Charles Scribner, Jr.

Biography of Charles Scribner, Jr.

Charles Scribner IV (July 13, 1921 - November 11, 1995), also known as Charles Scribner, Jr., was the head of the Charles Scribner's Sons publishing company. He was a resident of Manhattan for most of his adult life, establishing a residence in the upper east side area after 1945, when he was twenty-four.

He was born in Quogue, New York on July 13, 1921 to Vera Gordon Bloodgood and Charles Scribner III and was raised in Far Hills, New Jersey. He attended St. Paul's School in Concord, New Hampshire for secondary school.
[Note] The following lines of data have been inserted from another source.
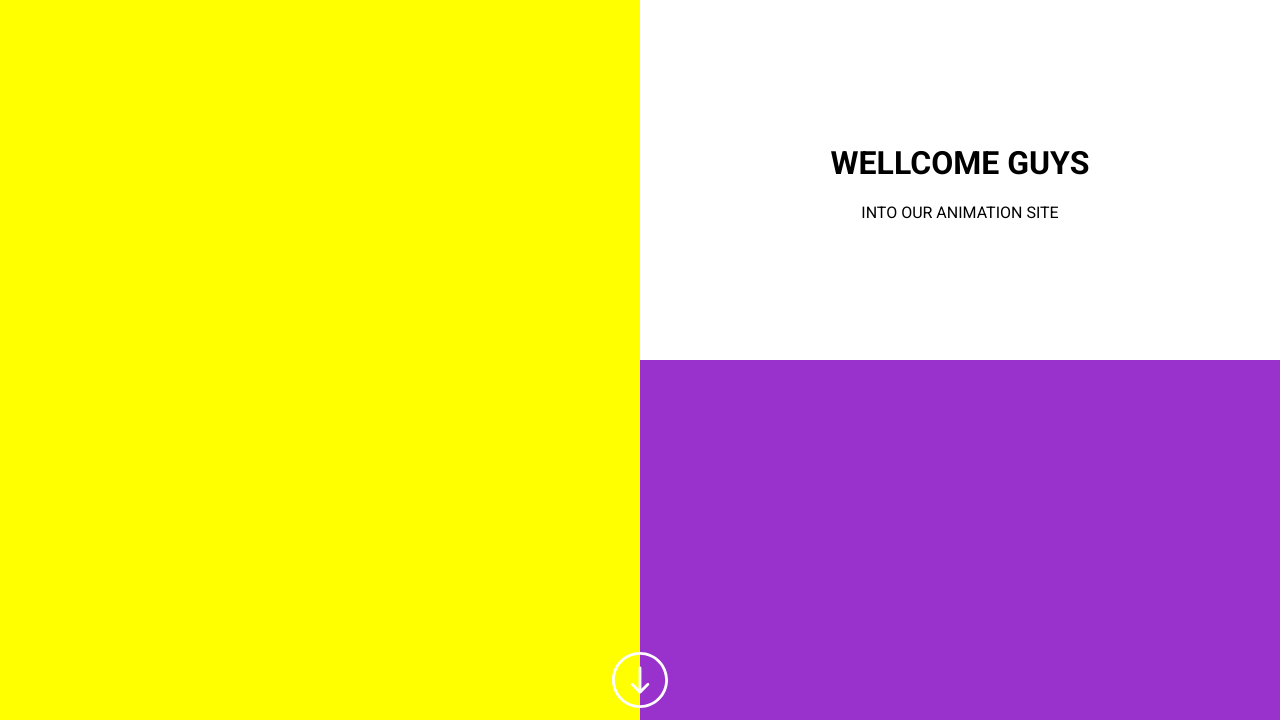
Repository: Rinzlerte/react-reveale-animation
Page: /main
An editor plug-in stored every save of this project. The page is shown before and after the next save, followed by the edit.
The browser window is 1280 px wide. The pictures show the whole page.
The pointer rests on the first visible `.link`.
The project was rebuilt for these pictures with package versions that can differ from the ones it lists, and the page was loaded fresh each time. Also part of the build but not shown: src/components/home/Promoslider.jsx, src/components/home/Header.jsx, src/components/home/Home.jsx, src/components/secondary/Secondary.css, src/components/secondary/Secondary.jsx, src/components/ui/BackBtn.js, src/components/featured/About.jsx, src/components/featured/Inform.jsx and 3 more.

Above is the page before, as saved 2019-10-22 16:52:47.

After the next save:
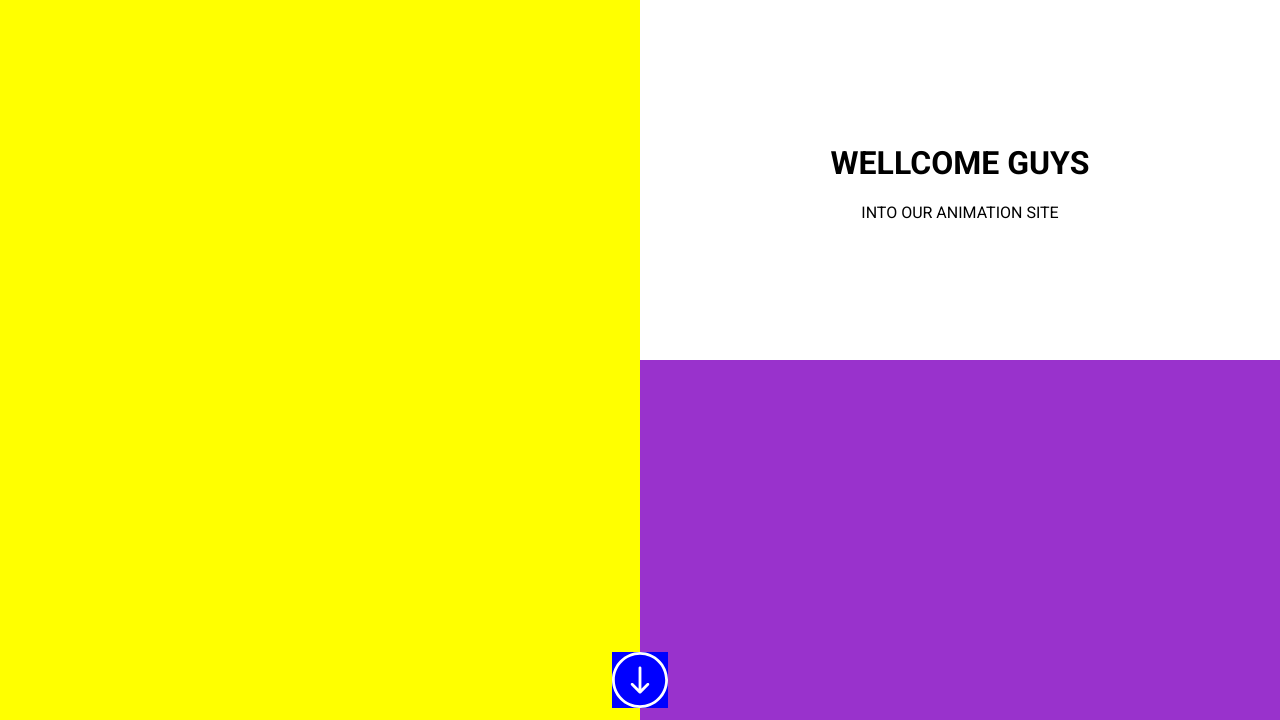
Saved 34 s later.
--- a/src/Resources/styles.css
+++ b/src/Resources/styles.css
@@ -71,3 +71,6 @@ code {
   max-width: 60;
   max-height: 60;
 }
+.link:hover {
+  background-color: blue;
+}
He was graduated from Princeton University in 1943, receiving his A.B. degree, summa cum laude. Five members of his family have been graduates of Princeton.

He was a Navy cryptanalyst during World War II and the Korean War.

He succeeded his father, Charles Scribner III, in 1952 as chief of Charles Scribner's Sons, which had been founded by his great-grandfather, Charles Scribner I, in 1846. He oversaw the operations until 1984, when the company was bought out by Macmillan Publishing.

He was a trustee of Princeton University from 1969 to 1979. He was a trustee of the Princeton University Press from 1949 to 1981, also serving as its president from 1957 to 1968. He was president of the American Book Publishers Council from 1966 to 1968.

He died on November 11, 1995 at the Mary Manning Walsh nursing home on York Avenue in Manhattan. Updates

[Report Error]